Regarding respondent's contention that the ordinance provides an exclusive remedy for its enforcement and that, since under section 14 of same, any use of premises contrary to its provisions constitutes a public nuisance subject to abatement by the county upon order of the board of supervisors, and that any one who wilfully violates such ordinance shall be guilty of a misdemeanor and subject to prosecution therefor, plaintiffs had no right to bring this action for declaratory relief, even assuming that such contention is pertinent on this appeal, the same section of said ordinance provides that the remedies provided for therein are cumulative and independent. Section 1062 of the Code of Civil Procedure also provides that the remedy provided by way of an action for declaratory relief is cumulative. Innumerable cases might be cited in which zoning ordinances have been tested by means of such actions. Such was the case of La Franchi v. City of Santa Rosa, Cal.App., 52 P.2d 558, 559, decided by this court (reversed on other grounds in 8 Cal.2d 331, 65 P.2d 1301, 110 A.L.R. 639). Also see Andrews v. City of Piedmont, 100 Cal.App. 700, 281 P. 78; Monahan v. Department of Water and Power, 48 Cal.App.2d 746, 751, 120 P.2d 730; Greenfield v. Board of City Planning Commissioners, 6 Cal.App.2d 515, 518, 45 P.2d 219; Hoyt v. Board of Civil Service Commissioners, 21 Cal.2d 399, 132 P.2d 804; Wilkins v. City of San Bernardino, 29 Cal.2d 332, 175 P.2d 542.
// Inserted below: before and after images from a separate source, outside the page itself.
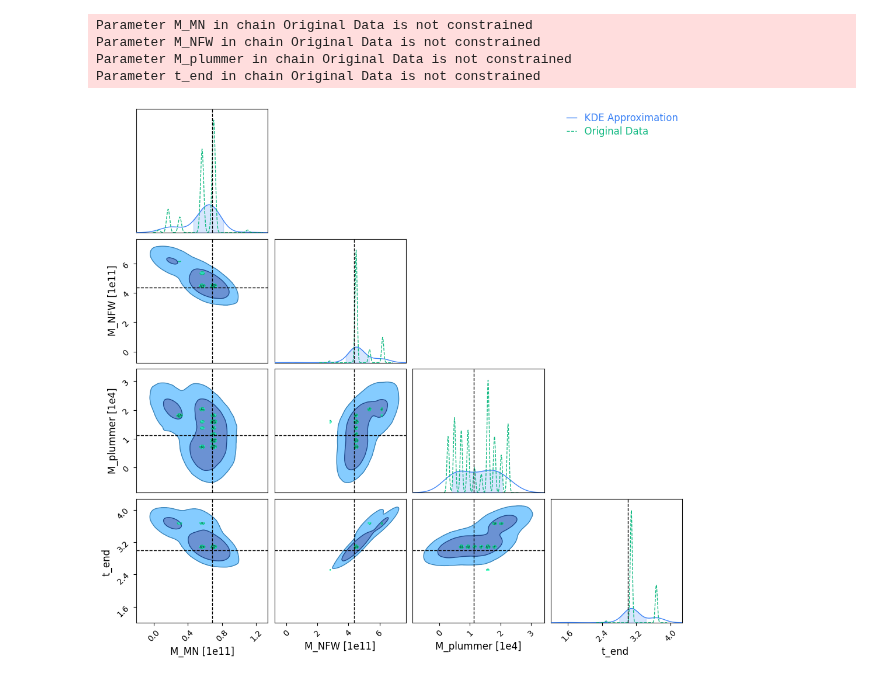
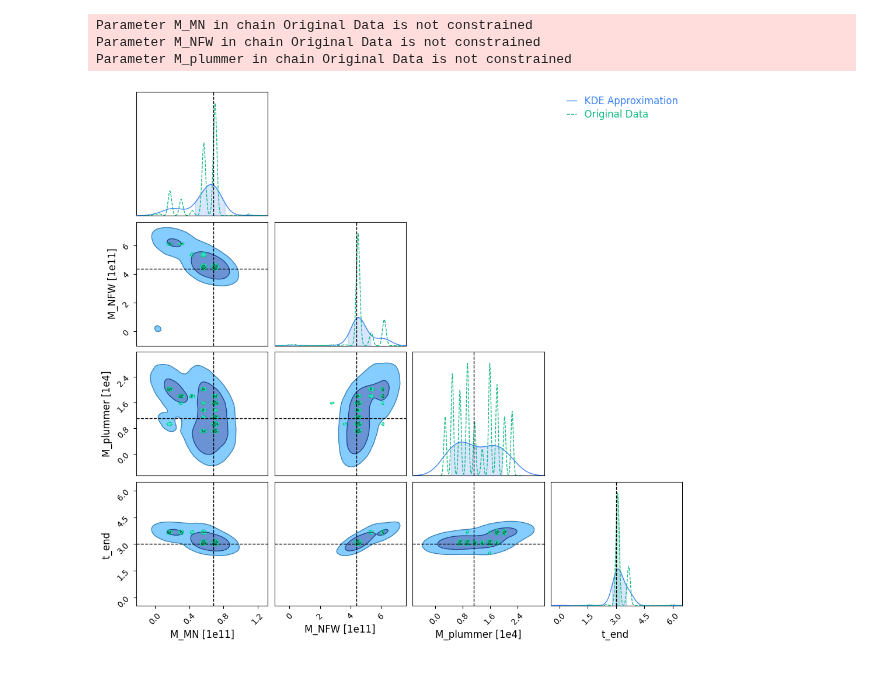
Before and after one commit to vepe99/Odisseo, a Jupyter notebook: notebooks/dev/albastross/uncertatinty_quantification_results.ipynb, the cells around one changed output. Cells and saved outputs as stored; diff of their text form; code cells hidden in the pictures.

Commit message:
plot of gradient descend results with gaussian and kde approximations

```diff
--- a/notebooks/dev/albastross/uncertatinty_quantification_results.ipynb
+++ b/notebooks/dev/albastross/uncertatinty_quantification_results.ipynb
@@ -103,38 +109,37 @@ def generate_kde_samples(df, n_samples=10000):
     data_array = df.values.T  # Transpose for sklearn format
 
     # Create KDE
-    kde = gaussian_kde(data_array)
+    kde = gaussian_kde(data_array, bw_method='silverman')  # 'scott' or 'silverman' for bandwidth selection
 
     # Generate new samples
     kde_samples = kde.resample(n_samples).T
 
     # Convert back to DataFrame
     kde_df = pd.DataFrame(kde_samples, columns=df.columns)
 
     return kde_df
 
 # Generate KDE samples
 kde_samples_df = generate_kde_samples(df, n_samples=500_000)
 
 # Plot with ChainConsumer
 c = ChainConsumer()
 c.add_chain(Chain(samples=kde_samples_df, name="KDE Approximation"))
 c.add_chain(Chain(samples=numeric_df, name="Original Data", linestyle="--"))
 c.add_truth(Truth(location={
     't_end': params.t_end * code_units.code_time.to(u.Gyr),
     'M_plummer': params.Plummer_params.Mtot * code_units.code_mass.to(u.Msun),
     'M_NFW': params.NFW_params.Mvir * code_units.code_mass.to(u.Msun),
     'M_MN': params.MN_params.M * code_units.code_mass.to(u.Msun),
 }))
 
 fig = c.plotter.plot()
 plt.show()
 # %% [output]
 Parameter M_MN in chain Original Data is not constrained
 Parameter M_NFW in chain Original Data is not constrained
 Parameter M_plummer in chain Original Data is not constrained
-Parameter t_end in chain Original Data is not constrained
-[figure, old version]
+[figure, new version]
 # %%
 from scipy.stats import multivariate_normal
 
```
Also changed, not shown: parts of 3 cells of this notebook.
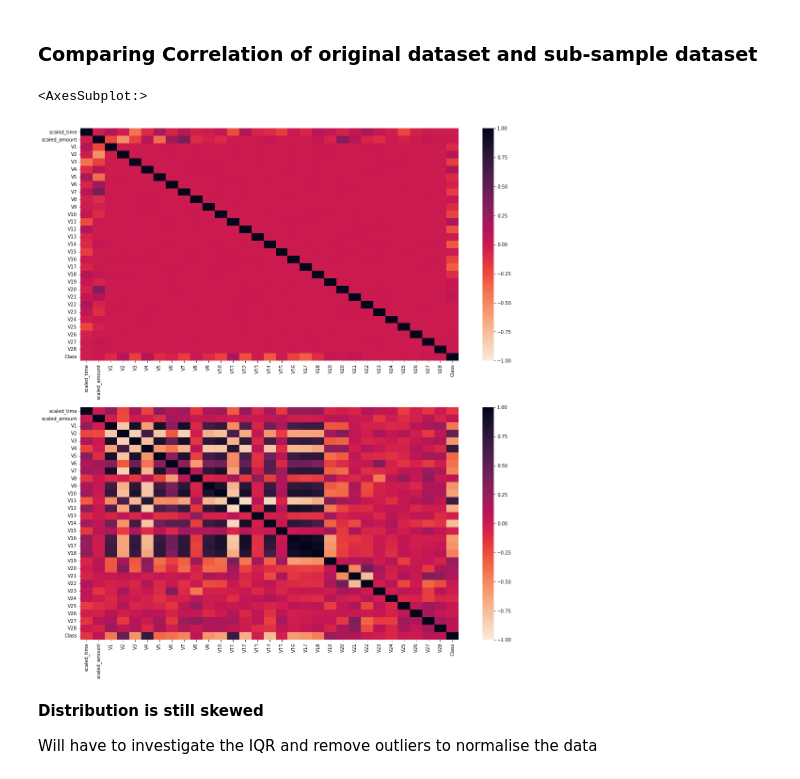
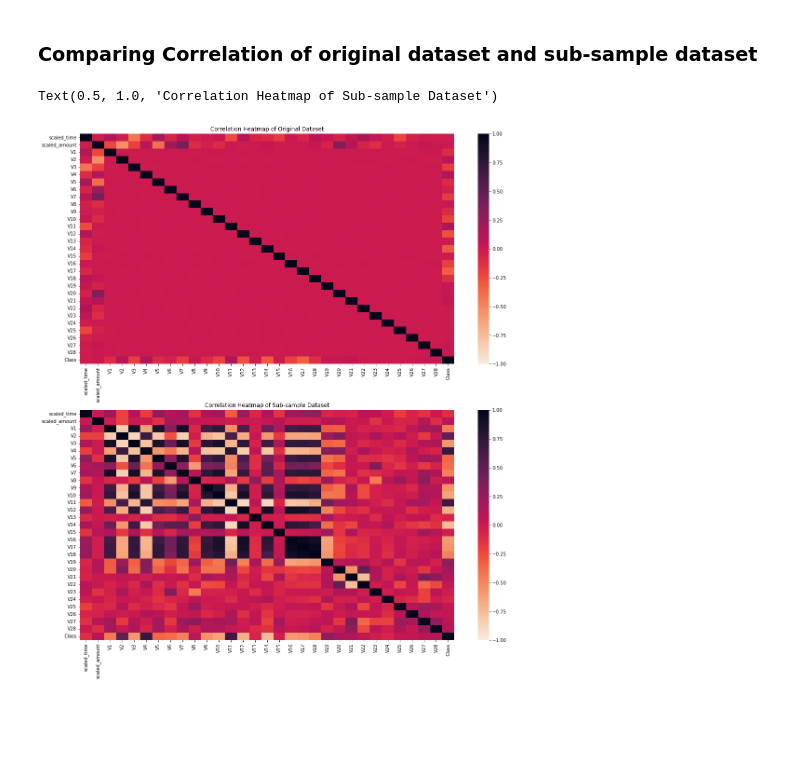
Before and after one commit to fookaixiong/Credit-Card-Fraud-Project, a Jupyter notebook: credit-card-fraud-detection.ipynb, the cells around one changed output. Saved outputs shown, nothing was run; the diff lists cells and outputs as text; code cells hidden in the pictures; blank space fills up the shorter version.

```diff
--- a/credit-card-fraud-detection.ipynb
+++ b/credit-card-fraud-detection.ipynb
@@ -217,15 +217,13 @@ plt.show()
 # %%
 fig = plt.figure(figsize = (18,20))
 ax1 = fig.add_subplot(2,1,1)
 ax2 = fig.add_subplot(2,1,2)
 
 sns.heatmap(df1_scaled.corr(),ax=ax1, cmap = "rocket_r",vmin = -1, vmax = 1)
+ax1.set_title("Correlation Heatmap of Original Dataset")
 
 sns.heatmap(df2.corr(),ax=ax2, cmap = "rocket_r", vmin = -1, vmax = 1)
+ax2.set_title("Correlation Heatmap of Sub-sample Dataset")
 # %% [output]
-<AxesSubplot:>
+Text(0.5, 1.0, 'Correlation Heatmap of Sub-sample Dataset')
-[figure, old version]
+[figure, new version]
-# %% [markdown]
-**Distribution is still skewed**
-
-Will have to investigate the IQR and remove outliers to normalise the data
```
Also changed, not shown: parts of 8 cells of this notebook.
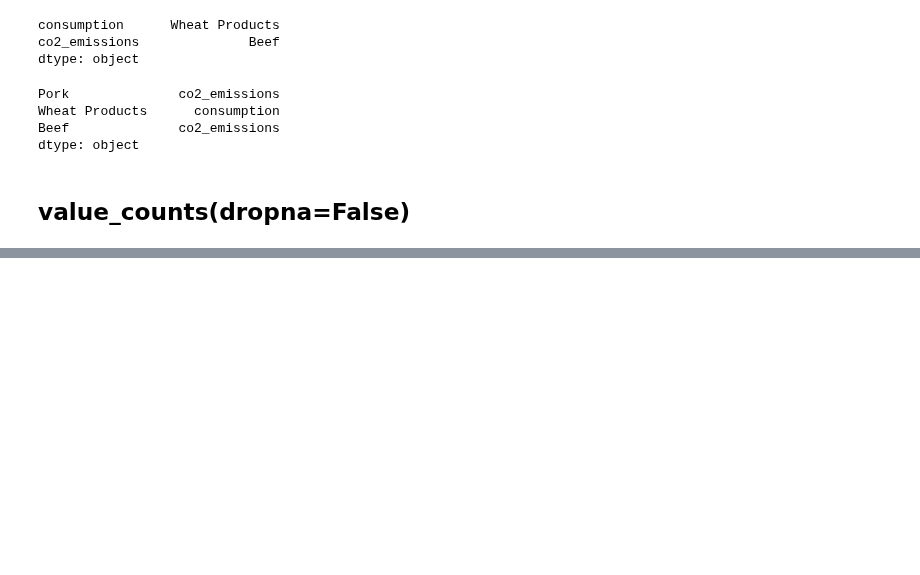
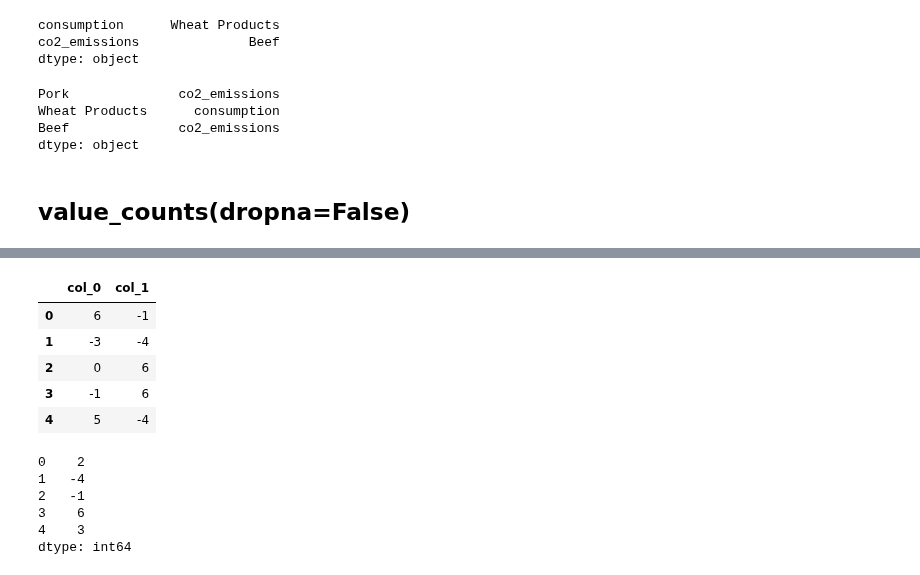
Before and after one commit to soyinkas1/PP0011_Books_Medium_Articles-Personal-Practice-Walkalong_Notebooks, a Jupyter notebook: 25 Pandas Functions You Didn't Know Existed.ipynb, the cells around one changed output, grey strips where cells are left out. Saved outputs shown, nothing was run; the diff lists cells and outputs as text; code cells hidden in the pictures; blank space fills up the shorter version.

Commit message:
25 pandas func (clip)

```diff
--- a/25 Pandas Functions You Didn't Know Existed.ipynb
+++ b/25 Pandas Functions You Didn't Know Existed.ipynb
@@ -1179,0 +1226,21 @@ dtype: int64
+# %%
+# Clips per column using lower and upper thresholds:
+df.clip(-4, 6)
+# %% [output]
+|  | col_0 | col_1 |
+| 0 | 6 | -1 |
+| 1 | -3 | -4 |
+| 2 | 0 | 6 |
+| 3 | -1 | 6 |
+| 4 | 5 | -4 |
+# %%
+# Clips using specific lower and upper thresholds per column element:
+t = pd.Series([2, -4, -1, 6, 3])
+t
+# %% [output]
+0    2
+1   -4
+2   -1
+3    6
+4    3
+dtype: int64
```
Also changed, not shown: parts of 26 cells of this notebook.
It is stated in 5 Cal.Jur.10-Yr.Supp., p. 118, that the remedy by way of declaratory relief does not affect any other remedy; nor is it affected by the existence of another remedy; and, at page 125, that declaratory relief extends to a determination of questions as to the validity, construction, operation and effect of statutes and ordinances, and that a zoning ordinance is, for example, a proper subject of a declaratory judgment as to validity and construction of provisions. And it is said in Borchard's ‘Declaratory Judgments,’ 2d Ed., pp. 302, 303, that ‘it is wrong for courts to decline a declaration on the mere ground that another remedy was available, for declaratory relief was not intended to be exclusive or extraordinary, but alternative and optional. It is only where the court believes that more effective relief can and should be obtained by another procedure and that for that reason a declaration will not serve a useful purpose, that it is justified in refusing a declaration because of the availability of another remedy.’
Respondent says in his brief that plaintiffs should have resorted to mandamus to compel the enforcement of the ordinance by the proper county authorities; but as to right of a party to resort to an action for declaratory relief though other remedies may be available, the court said in Maguire v. Hibernia Savings & Loan Soc., 23 Cal.2d 719, 732, 146 P.2d 673, 680, 151 A.L.R. 1062, that before a court may deny declaratory relief on the ground that other remedies exist, ‘it must clearly appear that the asserted alternative remedies are available to the plaintiff and that they are speedy and adequate or as well suited to the plaintiff's needs as declaratory relief.’ To the same effect is the opinion in Columbia Pictures Corporation v. De Toth, 26 Cal.2d 753, 761, 161 P.2d 217, 162 A.L.R. 747.
The judgment is reversed.
ADAMS, Presiding Justice.
SCHOTTKY, J. pro tem., and THOMPSON, J., concur. Hearing denied; CARTER and SCHAUER, JJ., dissenting.